Write every entry out again exactly, please, and skip the pictures.
====== Records ======
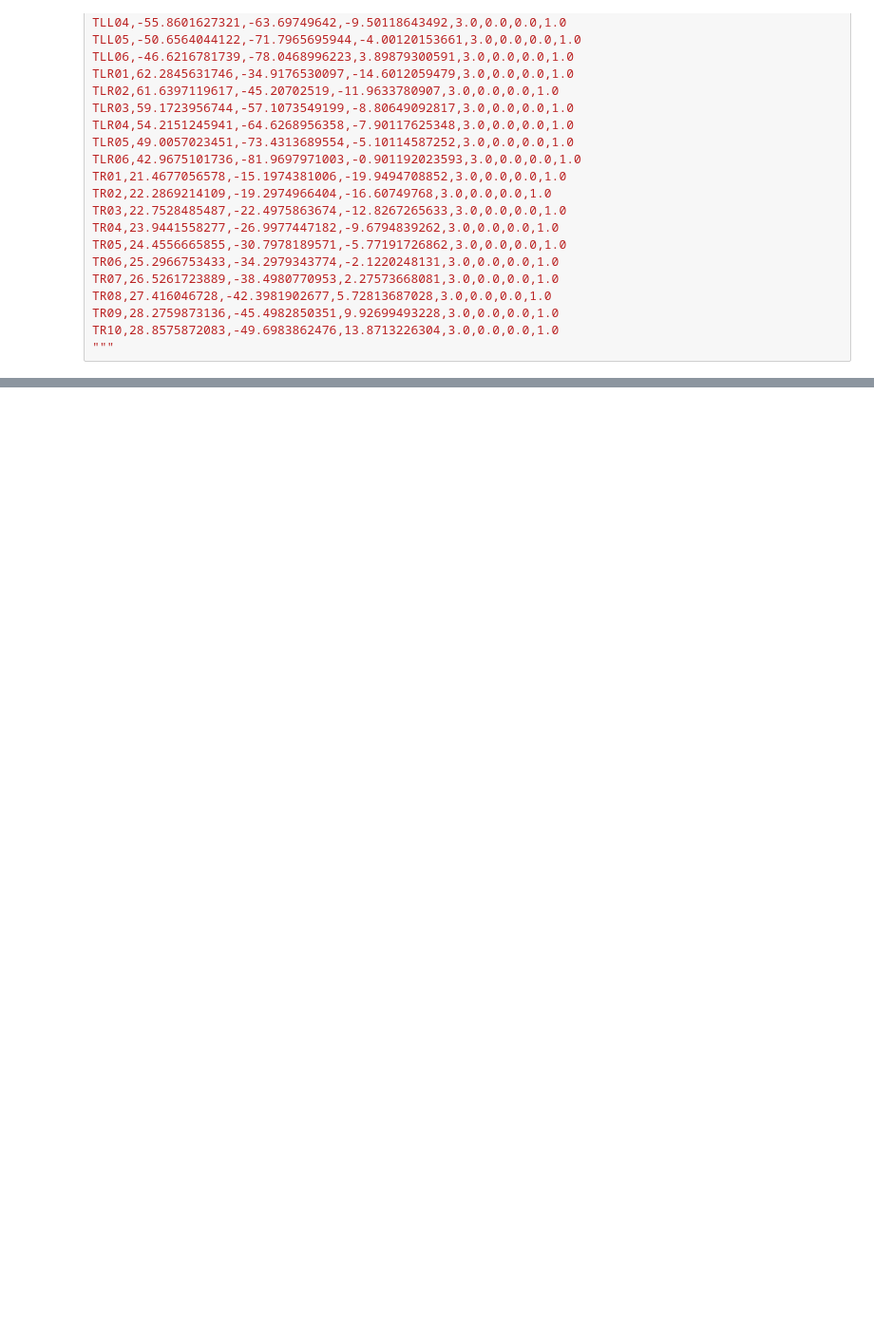
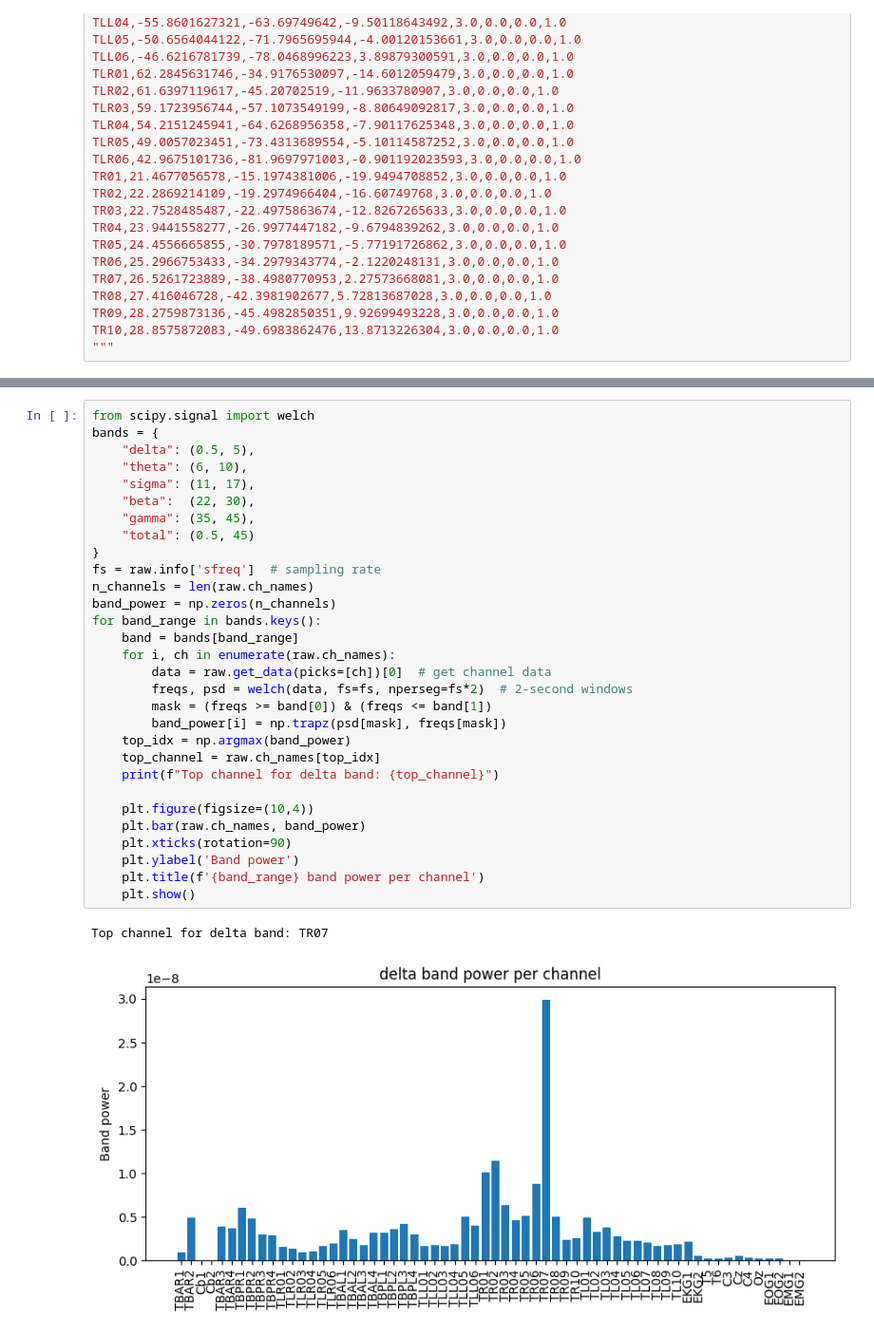
Before and after one commit to AbdelRayan/Human_SleepSCoring, a Jupyter notebook: Tim/channel_PCA.ipynb, the cells around one changed output, grey strips where cells are left out. Shown at 95% size. Drawn from its saved outputs; the diff is of its cells as text; blank space fills up the shorter version.

```diff
--- a/Tim/channel_PCA.ipynb
+++ b/Tim/channel_PCA.ipynb
@@ -110,0 +114,33 @@ Top 5 channels for theta:
+# %%
+from scipy.signal import welch
+bands = {
+    "delta": (0.5, 5),
+    "theta": (6, 10),
+    "sigma": (11, 17),
+    "beta":  (22, 30),
+    "gamma": (35, 45),
+    "total": (0.5, 45)
+}
+fs = raw.info['sfreq']  # sampling rate
+n_channels = len(raw.ch_names)
+band_power = np.zeros(n_channels)
+for band_range in bands.keys():
+    band = bands[band_range]
+    for i, ch in enumerate(raw.ch_names):
+        data = raw.get_data(picks=[ch])[0]  # get channel data
+        freqs, psd = welch(data, fs=fs, nperseg=fs*2)  # 2-second windows
+        mask = (freqs >= band[0]) & (freqs <= band[1])
+        band_power[i] = np.trapz(psd[mask], freqs[mask])
+    top_idx = np.argmax(band_power)
+    top_channel = raw.ch_names[top_idx]
+    print(f"Top channel for delta band: {top_channel}")
+
+    plt.figure(figsize=(10,4))
+    plt.bar(raw.ch_names, band_power)
+    plt.xticks(rotation=90)
+    plt.ylabel('Band power')
+    plt.title(f'{band_range} band power per channel')
+    plt.show()
+# %% [output]
+Top channel for delta band: TR07
+[figure, added]
```
Also changed, not shown: parts of 3 cells of this notebook, 1 other file.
======
→ **Response to the task**:
Before and after one commit to AbdelRayan/Human_SleepSCoring, a Jupyter notebook: Tim/channel_PCA.ipynb, the cells around one changed output, grey strips where cells are left out. Shown at 95% size. Drawn from its saved outputs; the diff is of its cells as text; blank space fills up the shorter version.

```diff
--- a/Tim/channel_PCA.ipynb
+++ b/Tim/channel_PCA.ipynb
@@ -110,0 +114,33 @@ Top 5 channels for theta:
+# %%
+from scipy.signal import welch
+bands = {
+    "delta": (0.5, 5),
+    "theta": (6, 10),
+    "sigma": (11, 17),
+    "beta":  (22, 30),
+    "gamma": (35, 45),
+    "total": (0.5, 45)
+}
+fs = raw.info['sfreq']  # sampling rate
+n_channels = len(raw.ch_names)
+band_power = np.zeros(n_channels)
+for band_range in bands.keys():
+    band = bands[band_range]
+    for i, ch in enumerate(raw.ch_names):
+        data = raw.get_data(picks=[ch])[0]  # get channel data
+        freqs, psd = welch(data, fs=fs, nperseg=fs*2)  # 2-second windows
+        mask = (freqs >= band[0]) & (freqs <= band[1])
+        band_power[i] = np.trapz(psd[mask], freqs[mask])
+    top_idx = np.argmax(band_power)
+    top_channel = raw.ch_names[top_idx]
+    print(f"Top channel for delta band: {top_channel}")
+
+    plt.figure(figsize=(10,4))
+    plt.bar(raw.ch_names, band_power)
+    plt.xticks(rotation=90)
+    plt.ylabel('Band power')
+    plt.title(f'{band_range} band power per channel')
+    plt.show()
+# %% [output]
+Top channel for delta band: TR07
+[figure, added]
```
Also changed, not shown: parts of 3 cells of this notebook, 1 other file.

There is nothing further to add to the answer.